What has been the biggest adjustment to being out of the classroom?
“It’s hard not being with middle school kids every day. They have a special quality about them that warms my heart. Their energy for life, the little things we often take for granted, is exhilarating. They kept me young, for sure.”
What was one of the most enjoyable aspects of teaching?
“Being surrounded by energetic 11-year-olds that gave you their heart if you connected with them. Maybe it sounds odd but I never had a problem connecting with the kids. They want your attention, your support, encouragement and structure that, as teachers, we are able to provide them. They were and always will be pure joy.”
And the most challenging?
“Reaching the child that brought with them a lot of baggage. Folks outside the education realm may often overlook the fact that teachers only have them for seven hours. They have families and support systems ‑ or lack thereof ‑ that we cannot control. Kids face a host of challenges outside the classroom that they absolutely bring with them to school. I can tell which kids had breakfast and are ready to learn versus those that just woke up and are hungry.
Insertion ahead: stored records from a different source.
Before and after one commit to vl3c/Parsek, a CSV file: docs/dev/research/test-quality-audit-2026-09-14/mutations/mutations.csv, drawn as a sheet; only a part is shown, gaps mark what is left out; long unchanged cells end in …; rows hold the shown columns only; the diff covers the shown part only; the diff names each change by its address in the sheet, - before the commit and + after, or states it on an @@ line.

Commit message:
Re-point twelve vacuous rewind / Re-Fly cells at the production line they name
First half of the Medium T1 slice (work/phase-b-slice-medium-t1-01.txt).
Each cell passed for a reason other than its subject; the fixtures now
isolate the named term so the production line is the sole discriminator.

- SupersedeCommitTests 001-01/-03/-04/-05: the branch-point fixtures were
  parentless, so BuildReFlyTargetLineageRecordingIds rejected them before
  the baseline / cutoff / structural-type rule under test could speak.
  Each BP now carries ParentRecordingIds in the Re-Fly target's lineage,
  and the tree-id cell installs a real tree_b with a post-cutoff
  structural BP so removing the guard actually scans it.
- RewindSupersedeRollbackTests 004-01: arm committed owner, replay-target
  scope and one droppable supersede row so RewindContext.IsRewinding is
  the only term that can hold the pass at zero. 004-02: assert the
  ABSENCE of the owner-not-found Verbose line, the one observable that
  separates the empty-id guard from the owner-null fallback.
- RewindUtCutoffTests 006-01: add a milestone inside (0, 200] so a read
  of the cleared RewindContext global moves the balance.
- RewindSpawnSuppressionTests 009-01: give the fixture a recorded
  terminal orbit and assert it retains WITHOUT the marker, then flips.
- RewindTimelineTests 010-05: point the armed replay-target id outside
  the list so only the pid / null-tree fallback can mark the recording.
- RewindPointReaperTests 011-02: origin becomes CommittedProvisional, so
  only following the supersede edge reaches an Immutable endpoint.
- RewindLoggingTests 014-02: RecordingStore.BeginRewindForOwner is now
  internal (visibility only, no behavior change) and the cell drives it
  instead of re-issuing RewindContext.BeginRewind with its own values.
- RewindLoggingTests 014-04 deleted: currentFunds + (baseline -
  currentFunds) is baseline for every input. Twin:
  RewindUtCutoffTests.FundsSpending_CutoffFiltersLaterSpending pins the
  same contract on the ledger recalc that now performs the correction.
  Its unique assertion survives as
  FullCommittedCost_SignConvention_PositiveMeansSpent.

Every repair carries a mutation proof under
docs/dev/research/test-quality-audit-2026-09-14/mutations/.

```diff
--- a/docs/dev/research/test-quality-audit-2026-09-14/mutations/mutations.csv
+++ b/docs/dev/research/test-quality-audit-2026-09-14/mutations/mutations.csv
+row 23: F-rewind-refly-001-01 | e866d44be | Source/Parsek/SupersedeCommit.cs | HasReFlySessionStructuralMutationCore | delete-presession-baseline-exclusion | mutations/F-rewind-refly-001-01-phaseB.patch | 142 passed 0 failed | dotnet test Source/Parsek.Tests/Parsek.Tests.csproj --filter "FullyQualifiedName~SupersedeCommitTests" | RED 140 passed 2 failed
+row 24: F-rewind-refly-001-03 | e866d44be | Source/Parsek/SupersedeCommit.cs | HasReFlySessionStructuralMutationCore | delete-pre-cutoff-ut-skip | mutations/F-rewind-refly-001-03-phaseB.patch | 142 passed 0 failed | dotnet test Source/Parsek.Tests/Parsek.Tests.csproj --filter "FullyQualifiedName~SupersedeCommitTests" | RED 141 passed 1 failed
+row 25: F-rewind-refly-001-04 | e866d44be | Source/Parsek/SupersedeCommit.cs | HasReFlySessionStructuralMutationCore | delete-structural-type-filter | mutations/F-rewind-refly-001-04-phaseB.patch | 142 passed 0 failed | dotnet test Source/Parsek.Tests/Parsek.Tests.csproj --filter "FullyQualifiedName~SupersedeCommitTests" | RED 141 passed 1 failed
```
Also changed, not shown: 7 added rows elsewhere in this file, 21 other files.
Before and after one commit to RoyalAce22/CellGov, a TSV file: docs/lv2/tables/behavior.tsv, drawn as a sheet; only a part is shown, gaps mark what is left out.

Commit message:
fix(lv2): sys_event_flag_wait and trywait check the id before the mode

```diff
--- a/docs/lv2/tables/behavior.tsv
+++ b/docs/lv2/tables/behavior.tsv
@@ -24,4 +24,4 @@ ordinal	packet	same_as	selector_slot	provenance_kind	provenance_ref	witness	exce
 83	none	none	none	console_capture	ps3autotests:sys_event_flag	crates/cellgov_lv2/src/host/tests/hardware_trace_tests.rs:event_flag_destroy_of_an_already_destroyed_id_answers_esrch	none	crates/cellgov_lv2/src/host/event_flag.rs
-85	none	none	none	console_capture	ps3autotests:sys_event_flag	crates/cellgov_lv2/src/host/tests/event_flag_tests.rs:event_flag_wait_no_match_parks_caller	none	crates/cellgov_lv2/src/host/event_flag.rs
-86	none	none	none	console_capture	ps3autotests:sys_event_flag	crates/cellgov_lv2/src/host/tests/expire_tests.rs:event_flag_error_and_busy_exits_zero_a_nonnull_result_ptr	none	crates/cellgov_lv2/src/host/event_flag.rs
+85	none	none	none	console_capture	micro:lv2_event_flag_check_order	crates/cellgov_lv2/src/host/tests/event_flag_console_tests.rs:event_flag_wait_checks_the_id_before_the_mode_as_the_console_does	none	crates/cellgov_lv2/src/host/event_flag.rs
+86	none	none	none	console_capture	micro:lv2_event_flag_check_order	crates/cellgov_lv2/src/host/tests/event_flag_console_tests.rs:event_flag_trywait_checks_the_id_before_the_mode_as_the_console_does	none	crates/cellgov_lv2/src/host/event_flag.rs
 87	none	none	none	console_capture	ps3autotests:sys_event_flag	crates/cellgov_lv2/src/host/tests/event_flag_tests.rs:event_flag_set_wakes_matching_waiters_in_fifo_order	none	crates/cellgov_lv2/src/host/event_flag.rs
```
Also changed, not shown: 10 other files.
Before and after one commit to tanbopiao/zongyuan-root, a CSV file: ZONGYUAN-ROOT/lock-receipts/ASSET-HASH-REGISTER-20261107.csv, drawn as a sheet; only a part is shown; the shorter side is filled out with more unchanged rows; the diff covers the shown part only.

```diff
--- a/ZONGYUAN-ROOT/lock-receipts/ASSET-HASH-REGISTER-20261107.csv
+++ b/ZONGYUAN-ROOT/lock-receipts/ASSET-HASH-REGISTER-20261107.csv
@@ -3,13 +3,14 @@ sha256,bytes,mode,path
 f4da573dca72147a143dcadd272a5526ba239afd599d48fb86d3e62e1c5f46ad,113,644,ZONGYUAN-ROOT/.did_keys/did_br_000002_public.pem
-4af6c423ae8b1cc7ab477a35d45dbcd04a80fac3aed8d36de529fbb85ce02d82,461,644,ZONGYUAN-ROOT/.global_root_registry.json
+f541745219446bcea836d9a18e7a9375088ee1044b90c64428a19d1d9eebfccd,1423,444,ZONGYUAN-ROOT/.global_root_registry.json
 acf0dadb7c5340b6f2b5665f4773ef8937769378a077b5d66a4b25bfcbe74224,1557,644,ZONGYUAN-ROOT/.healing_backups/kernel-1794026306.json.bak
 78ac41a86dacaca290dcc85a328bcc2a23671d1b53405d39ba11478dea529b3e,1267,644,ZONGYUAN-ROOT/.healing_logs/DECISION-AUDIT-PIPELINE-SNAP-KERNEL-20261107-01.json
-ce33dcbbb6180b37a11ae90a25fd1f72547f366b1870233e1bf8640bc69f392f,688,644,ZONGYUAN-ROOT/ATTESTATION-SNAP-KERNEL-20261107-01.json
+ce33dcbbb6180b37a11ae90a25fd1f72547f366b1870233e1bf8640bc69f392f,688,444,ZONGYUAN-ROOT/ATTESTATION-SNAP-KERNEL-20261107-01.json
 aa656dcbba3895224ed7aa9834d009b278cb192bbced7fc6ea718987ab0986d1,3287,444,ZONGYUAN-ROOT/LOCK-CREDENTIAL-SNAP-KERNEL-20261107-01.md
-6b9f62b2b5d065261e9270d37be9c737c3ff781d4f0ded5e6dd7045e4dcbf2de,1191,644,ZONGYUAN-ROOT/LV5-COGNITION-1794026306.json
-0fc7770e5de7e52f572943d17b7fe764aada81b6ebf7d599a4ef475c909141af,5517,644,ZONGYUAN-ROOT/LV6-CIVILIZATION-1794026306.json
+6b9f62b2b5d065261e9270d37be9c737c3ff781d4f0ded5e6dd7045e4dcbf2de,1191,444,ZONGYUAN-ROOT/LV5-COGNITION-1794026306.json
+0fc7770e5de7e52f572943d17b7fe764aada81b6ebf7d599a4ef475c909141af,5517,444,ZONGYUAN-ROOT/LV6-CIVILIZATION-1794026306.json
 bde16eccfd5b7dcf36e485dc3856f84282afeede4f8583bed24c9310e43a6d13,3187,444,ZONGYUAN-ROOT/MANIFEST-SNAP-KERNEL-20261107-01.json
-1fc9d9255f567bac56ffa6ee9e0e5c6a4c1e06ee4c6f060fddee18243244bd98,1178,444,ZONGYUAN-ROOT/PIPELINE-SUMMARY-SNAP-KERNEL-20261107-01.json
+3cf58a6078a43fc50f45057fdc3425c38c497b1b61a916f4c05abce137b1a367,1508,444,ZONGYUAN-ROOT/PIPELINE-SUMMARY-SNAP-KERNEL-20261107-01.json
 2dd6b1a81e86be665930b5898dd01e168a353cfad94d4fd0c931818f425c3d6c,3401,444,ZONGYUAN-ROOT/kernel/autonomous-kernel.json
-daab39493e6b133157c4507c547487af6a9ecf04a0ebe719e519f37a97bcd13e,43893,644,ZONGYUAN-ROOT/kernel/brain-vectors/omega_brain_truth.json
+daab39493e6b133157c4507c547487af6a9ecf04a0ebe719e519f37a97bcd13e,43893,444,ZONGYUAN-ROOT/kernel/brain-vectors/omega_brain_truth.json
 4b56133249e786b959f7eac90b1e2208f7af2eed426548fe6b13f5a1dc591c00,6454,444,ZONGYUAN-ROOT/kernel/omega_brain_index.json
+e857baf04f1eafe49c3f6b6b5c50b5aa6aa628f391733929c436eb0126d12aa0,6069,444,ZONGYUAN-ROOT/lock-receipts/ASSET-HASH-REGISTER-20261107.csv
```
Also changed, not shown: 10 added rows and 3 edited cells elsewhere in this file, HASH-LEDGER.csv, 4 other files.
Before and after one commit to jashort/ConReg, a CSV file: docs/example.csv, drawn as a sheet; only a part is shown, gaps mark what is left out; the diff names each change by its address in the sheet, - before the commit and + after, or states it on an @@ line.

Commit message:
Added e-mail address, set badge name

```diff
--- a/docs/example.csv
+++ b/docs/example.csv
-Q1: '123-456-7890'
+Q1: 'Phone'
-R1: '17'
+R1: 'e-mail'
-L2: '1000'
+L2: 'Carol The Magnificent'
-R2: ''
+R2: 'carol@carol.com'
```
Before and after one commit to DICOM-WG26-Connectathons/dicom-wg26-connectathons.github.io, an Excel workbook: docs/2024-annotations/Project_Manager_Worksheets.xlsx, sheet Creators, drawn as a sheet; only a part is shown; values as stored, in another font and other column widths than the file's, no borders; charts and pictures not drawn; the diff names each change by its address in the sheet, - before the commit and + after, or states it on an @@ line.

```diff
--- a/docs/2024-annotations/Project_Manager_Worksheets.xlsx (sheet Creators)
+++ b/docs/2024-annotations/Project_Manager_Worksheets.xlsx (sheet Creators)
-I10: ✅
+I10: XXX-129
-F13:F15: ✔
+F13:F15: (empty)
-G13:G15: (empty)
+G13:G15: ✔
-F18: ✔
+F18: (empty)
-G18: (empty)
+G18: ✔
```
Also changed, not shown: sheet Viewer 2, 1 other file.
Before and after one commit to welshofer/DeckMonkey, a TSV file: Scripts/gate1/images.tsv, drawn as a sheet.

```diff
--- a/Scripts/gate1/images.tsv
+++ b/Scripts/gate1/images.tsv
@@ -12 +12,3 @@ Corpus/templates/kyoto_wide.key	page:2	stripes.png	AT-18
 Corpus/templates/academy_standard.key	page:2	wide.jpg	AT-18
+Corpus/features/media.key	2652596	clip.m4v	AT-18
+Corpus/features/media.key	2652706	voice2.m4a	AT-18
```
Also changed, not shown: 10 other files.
While we may not be able to control those outside influences, the kids definitely bring those life experiences into the classroom.”
What are some of the biggest lessons you’ve learned yourself from your 45 years in education?
“Be able to monitor and adjust to a new situation within minutes. If you want to teach, I can guarantee you that before 7:30 a.m., you will have made 50 decisions. You can’t be wishy-washy, especially not with 11-year-olds. I have learned how to make decisions, to monitor and to adapt. It’s important to be flexible. If a lesson isn’t working, you try a new tactic on the fly. Whatever it takes to educate, foster, encourage and engage the student ... that’s what’s demanded of a teacher.”
So how have you been occupying your newfound free time?
“I spend my days caring for a 5-month-old grandson and my 96-year-old mother. I also have the pleasure of helping one of my mother’s caregivers study for the GED. We mainly focus on math, which is my love and her nemesis. It’s a very heartwarming experience to be given the opportunity to teach an adult who wants to get her high school diploma. I also enjoy spending time with my husband of 46 years, who is a retired (Lexington-Richland 5) administrator.
So could you ever see yourself back in the classroom?
“Well, my teaching license doesn’t expire for another few years, so we’ll see. I just love the students. I love building them up and making them feel good about themselves … and about school. Teaching is what I’ve always wanted to do. It’s my way of making a difference in the world.”